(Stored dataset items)
◇ ◇ ◇ ◇ ◇ ◇ ◇

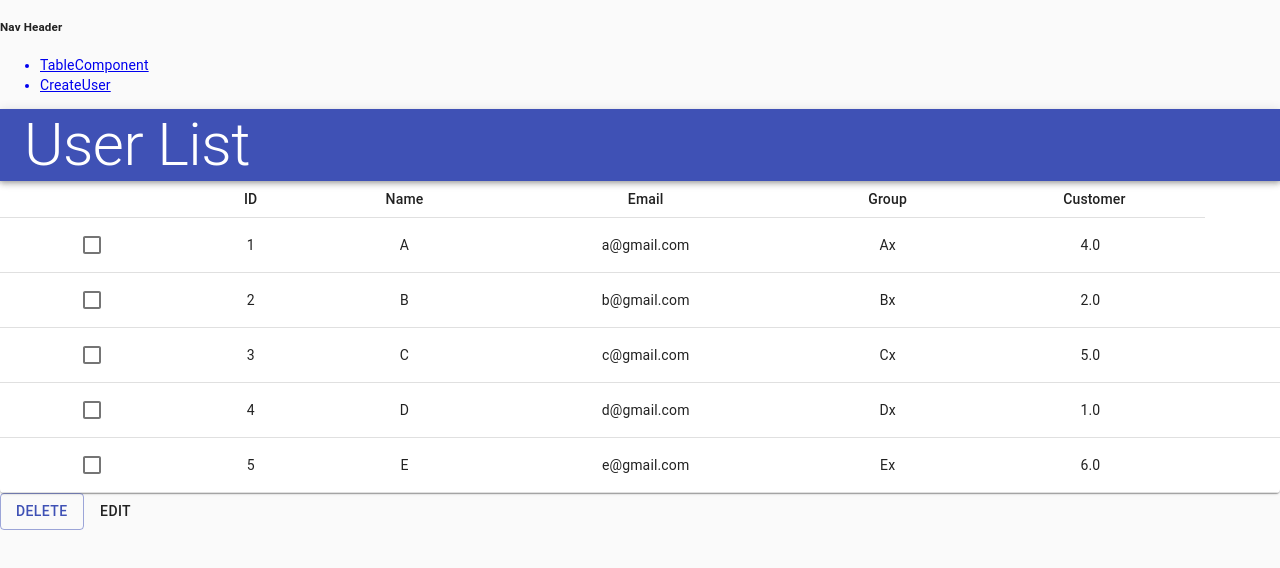
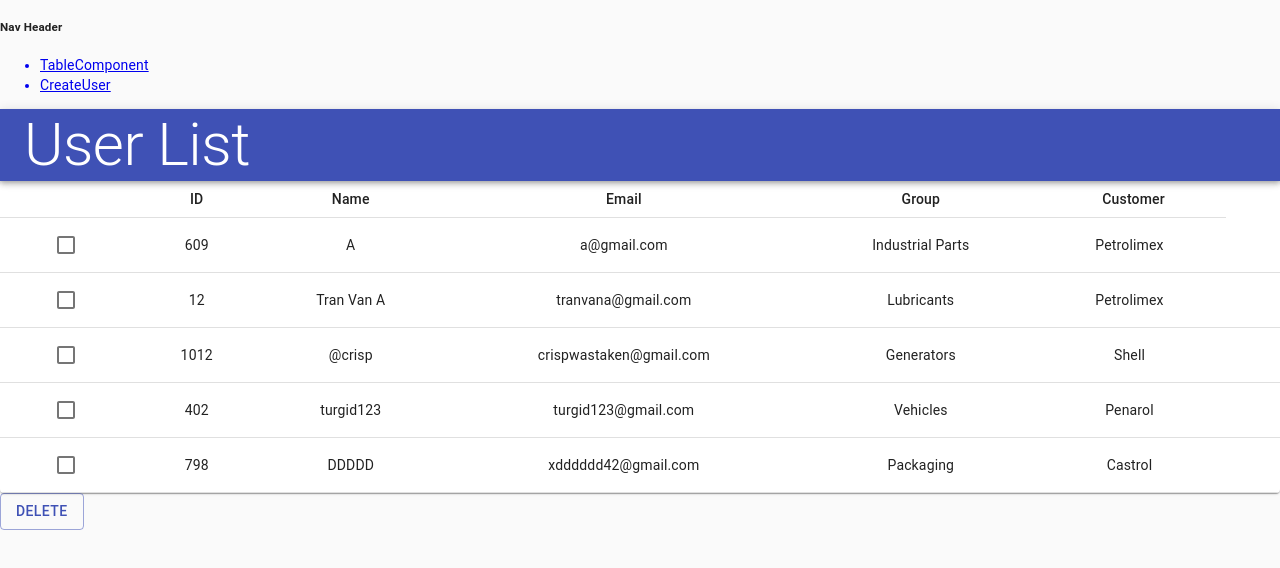
Before and after one commit to DungTrieu/table-app, a React (Create React App) app: page /tablecomponent in a window 1280 px wide. Shown: the top 568 px of the page. Built offline with nearby package versions, Linux system fonts and the light colour scheme.

Commit message:
Commit 07/13/21

```diff
--- a/src/App.js
+++ b/src/App.js
@@ -6,6 +6,7 @@ import TableComponent from "./table.component"//
 import { BrowserRouter as Router, Switch, Route } from "react-router-dom"
 import Nav from "./Nav"
 import CreateUser from "./createuser.component"
+import EditUser from "./edituser.component"
 
 
 function App() {
@@ -16,6 +17,7 @@ function App() {
                 {/* <Route path='/' component={Home} /> */}
                 <Route path='/tablecomponent' component={TableComponent} />
                 <Route path='/createuser' component={CreateUser} />
+                <Route path='/edituser' component={EditUser} />
                 {/* <TableComponent />
                 <CreateUser /> */}
         {/* <DelButton /> */}
--- a/src/createuser.component.js
+++ b/src/createuser.component.js
@@ -90,6 +90,7 @@ const CreateUser = () => {
   return (
   <form className={classes.root} noValidate autoComplete="off">
   <div>
+    <h1>CREATE USER PAGE</h1>
     <TextField
       id ="name-basic"
       label="Name"
--- a/src/edituser.component.js
+++ b/src/edituser.component.js
@@ -1,7 +1,121 @@
 import { makeStyles } from '@material-ui/core';
+import { TextField } from '@material-ui/core';
+import { MenuItem } from '@material-ui/core';
+import React from 'react';
+import { useState } from 'react';
+import { useEffect } from 'react';
+import { useLocation } from 'react-router';
+
+
 
 
 const EditUser = () => {
+  const [editUsers, setEditUsers] = useState([])
+  // const [editUsersInfo, setEditUsersInfo] = useState([])
+  const location = useLocation()
+
+  // const getCheckedUsers = (ele3) => {
+  //   if (ele3.status === true) {
+  //     return ele3
+  //   }
+  //   return null
+  // }
+
+  useEffect(() => {
+    console.log(location.state)
+    if (location.state) {
+      setEditUsers(location.state.row)
+    }
+  }, [location])
+
+  // useEffect(() => {
+  //   if (editUsers){
+  //   setEditUsersInfo(editUsers.map(getCheckedUsers).filter((ele2) => {
+  //     return ele2 != null;
+  //   }))
+  //   }
+
+  // },[])
+
+  console.log('Edit Users Info', editUsers)
+
+  // let editUsersInfo = editUsers.map(getCheckedUsers)
+
+
+  const groups = [
+    {
+      value: 'Fuel',
+      label: 'Fuel',
+    },
+    {
+      value: 'Industrial Parts',
+      label: 'Industrial Parts',
+    },
+    {
+      value: 'Lubricants',
+      label: 'Lubricants',
+    },
+    {
+      value: 'Generators',
+      label: 'Generators',
+    },
+    {
+      value: 'Vehicles',
+      label: 'Vehicles',
+    },
+    {
+      value: 'Packaging',
+      label: 'Packaging',
+    }
+  ];
+
+  const customers = [
+    {
+      value: 'Petrolimex',
+      label: 'Petrolimex',
+    },
+    {
+      value: 'Penarol',
+      label: 'Penarol',
+    },
+    {
+      value: 'Shell',
+      label: 'Shell',
+    },
+    {
+      value: 'Castrol',
+      label: 'Castrol',
+    }
+  ];
+  // const groups = ['Fuel','Industrial Parts','Lubricants','Generators','Vehicles','Packaging']
+  // const customers = ['Petrolimex','Penarol','Shell','Castrol']
+  // const users = [
+  //   {id: 609, name: 'A', email: 'a@gmail.com', group: groups[1], customer: customers[0], status: false},
+  //   {id: 12, name: 'Tran Van A', email: 'tranvana@gmail.com', group: groups[2], customer: customers[0], status: false},
+  //   {id: 1012, name: '@crisp', email: 'crispwastaken@gmail.com', group:groups[3], customer: customers[2], status: false},
+  //   {id: 402, name: 'turgid123', email: 'turgid123@gmail.com', group:groups[4], customer: customers[1], status: false},
+  //   {id: 798, name: 'DDDDD', email: 'xdddddd42@gmail.com', group:groups[5], customer: customers[3], status: false}
+  // ]
+  const [name, setName] = useState('')
+  const [email, setEmail] = useState('')
+  const [group, setGroup] = useState('')
+  const [customer, setCustomer] = useState('')
+
+  const handleName = (e) => {
+    setName(e.target.value)
+  }
+
+  const handleEmail = (e) => {
+    setEmail(e.target.value)
+  }
+
+  const handleGroup = (e) => {
+    setGroup(e.target.value)
+  }
+
+  const handleCustomer = (e) => {
+    setCustomer(e.target.value)
+  }
   const useStyles = makeStyles((theme) => ({
     root: {
       '& .MuiTextField-root': {
@@ -16,23 +130,27 @@ const EditUser = () => {
   return (
     <form className={classes.root} noValidate autoComplete="off">
       <div>
+        <div>
+          <h1>EDIT USER PAGE</h1>
           <TextField
-            id ="name-basic"
+            id="name-basic"
             label="Name"
-            onChange = {handleName}
-            defaultValue = {'A'}
+            onChange={handleName}
+            value={editUsers.name}
+
           />
           <TextField
-            id ="email-basic"
+            id="email-basic"
             label="Email"
-            onChange = {handleEmail}
+            onChange={handleEmail}
+            value={editUsers.email}
           />
           <TextField
             id="standard-select-group"
             select
             label="Group"
-            value={group}
             onChange={handleGroup}
+            value={editUsers.group}
             helperText="Please select your group"
           >
             {groups.map((option) => (
@@ -44,10 +162,10 @@ const EditUser = () => {
           <TextField
             id="standard-select-customer"
             select
-            label="Gender"
-            value={customer}
+            label="Customer"
             onChange={handleCustomer}
-            helperText="Please select your gender"
+            value={editUsers.group}
+            helperText="Please select your customer"
           >
             {customers.map((option) => (
               <MenuItem key={option.value} value={option.value}>
@@ -55,7 +173,7 @@ const EditUser = () => {
               </MenuItem>
             ))}
           </TextField>
-          <TextField
+          {/* <TextField
             id ="name-basic"
             label="Password"
             type="password"
@@ -70,12 +188,13 @@ const EditUser = () => {
           //   onInput = {handlePasswordCheck}
             helperText = {passwordCheck}
           />
-          {confirmPassword}
+          {confirmPassword} */}
           <p>User Details:</p>
           <p>Name:   {name}</p>
           <p>Email:  {email}</p>
           <p>Group:  {group}</p>
           <p>Customer:  {customer}</p>
+        </div>
       </div>
     </form>
   )
--- a/src/redirect1.component.js
+++ b/src/redirect1.component.js
@@ -5,8 +5,8 @@ import { Button } from '@material-ui/core';
 function RedirectTableToCreate() {
   const history = useHistory();
 
-  const handleRoute = () =>{
-    history.push("/createuser");
+  const handleRoute = ( ) =>{
+    history.push("/edituser");
   }
 
   return (
--- a/src/table.component.js
+++ b/src/table.component.js
@@ -14,7 +14,7 @@ import { Button } from '@material-ui/core';
 // import { MenuItem } from '@material-ui/core';
 // import { Select } from '@material-ui/core';
 import Header from "./header.component"
-import RedirectTableToCreate from './redirect1.component';
+import { useHistory } from "react-router-dom";
 
 const useStyles = makeStyles({
   table: {
@@ -22,15 +22,19 @@ const useStyles = makeStyles({
   },
 });
 
+const groups = ['Fuel', 'Industrial Parts', 'Lubricants', 'Generators', 'Vehicles', 'Packaging']
+const customers = ['Petrolimex', 'Penarol', 'Shell', 'Castrol']
+
 const oldUsers = [
-  {id: '1', name: 'A', email: 'a@gmail.com', group: 'Ax', customer: '4.0',status: false},
-  {id: '2', name: 'B', email: 'b@gmail.com', group: 'Bx', customer: '2.0',status: false},
-  {id: '3', name: 'C', email: 'c@gmail.com', group: 'Cx', customer: '5.0',status: false},
-  {id: '4', name: 'D', email: 'd@gmail.com', group: 'Dx', customer: '1.0',status: false},
-  {id: '5', name: 'E', email: 'e@gmail.com', group: 'Ex', customer: '6.0',status: false},
+  { id: 609, name: 'A', email: 'a@gmail.com', group: groups[1], customer: customers[0], status: false },
+  { id: 12, name: 'Tran Van A', email: 'tranvana@gmail.com', group: groups[2], customer: customers[0], status: false },
+  { id: 1012, name: '@crisp', email: 'crispwastaken@gmail.com', group: groups[3], customer: customers[2], status: false },
+  { id: 402, name: 'turgid123', email: 'turgid123@gmail.com', group: groups[4], customer: customers[1], status: false },
+  { id: 798, name: 'DDDDD', email: 'xdddddd42@gmail.com', group: groups[5], customer: customers[3], status: false }
 ];
 
 const TableComponent = () => {
+
 
 
   // const [checked,setChecked] = useState(true)
@@ -53,19 +57,19 @@ const TableComponent = () => {
   // const [group, setGroup] = useState()
   // const
 
-  useEffect(function effectFunction(){
+  useEffect(function effectFunction() {
     console.log(oldUsers)
     if (oldUsers) {
       setUsers(oldUsers)
     }
     console.log('Current User State', users)
-  },[])
+  }, [])
 
 
   const handleCheck = (row) => {
     console.log(row)
-    let newUsers = users.map((el, index)=>(
-      el.id !== row.id? el: {...el, status: !el.status}
+    let newUsers = users.map((el) => (
+      el.id !== row.id ? el : { ...el, status: !el.status }
     ))
     setUsers(newUsers)
     console.log('New User State', newUsers)
@@ -86,12 +90,19 @@ const TableComponent = () => {
   // }
 
   const handleDeleteButtonClick = () => {
+
     const getCheckedUsers = (ele1) => {
       if (ele1.status === true) {
-        return ele1.id, ele1.status
+        return [ele1.id, ele1.status]
       }
+      return null
     }
-    const delUsers = users.map(getCheckedUsers)
+    const delUsers = users.map(getCheckedUsers).filter((ele2) => {
+      return ele2 != null;
+    })
+
+
+
     console.log('Del User State 1', delUsers)
     // const delUsersInfo = delUsers.filter((ele2) => {
     //   if (ele2.id !== 0){
@@ -101,10 +112,26 @@ const TableComponent = () => {
     // console.log('Del User State 2', delUsersInfo)
   }
 
+  // const handleEditUsers = (ele3) => {
+  //   if (ele3.status === true) {
+  //     return ele3
+  //   }
+  // }
+
+  const history = useHistory();
+
+
+  const handleEditRoute = (row) => {
+    history.push({
+      pathname: '/edituser',
+      state: { row },
+    });
+  }
+
   const classes = useStyles();
 
-    return (
-      <div>
+  return (
+    <div>
       <Header />
       <TableContainer component={Paper}>
         <Table className={classes.table} size='small' aria-label="a dense table">
@@ -125,14 +152,14 @@ const TableComponent = () => {
           </TableHead>
           <TableBody>
             {users.map((row) => (
-              <TableRow key={row.id} selected={row.status}>
+              <TableRow key={row.id} selected={row.status} onClick={handleEditRoute.bind(this, row)}>
                 <TableCell align="center">
                   <Checkbox
                     onChange={handleCheck.bind(this, row)}
                     checked={row.status}
                   />
                 </TableCell>
-                <TableCell align="center" component="th" scope="row"> {row.id}  </TableCell>
+                <TableCell align="center" component="th" scope="row">{row.id}</TableCell>
                 <TableCell align="center">{row.name}</TableCell>
                 <TableCell align="center">{row.email}</TableCell>
                 <TableCell align="center" >{row.group}
@@ -152,10 +179,14 @@ const TableComponent = () => {
           </TableBody>
         </Table>
       </TableContainer>
-      <Button color='primary' variant='outlined'  onClick={handleDeleteButtonClick}>Delete</Button>
-      <RedirectTableToCreate />
+      <Button color='primary' variant='outlined' onClick={handleDeleteButtonClick}>Delete</Button>
+      {/* <RedirectTableToCreate /> */}
+      {/* <EditUser editUsers = {users.map(handleEditUsers)} /> */}
+      {/* <Button onClick={handleRoute}>
+        Edit
+      </Button> */}
     </div>
-    );
+  );
 }
 
 export default TableComponent
```
Lines whose indentation alone changed are shown as unchanged.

◇ ◇ ◇ ◇ ◇ ◇ ◇

# WORK INSTRUCTION:
Tally the lines above containing "center"; give only the number.

# RESULT OF THE EXERCISE:
6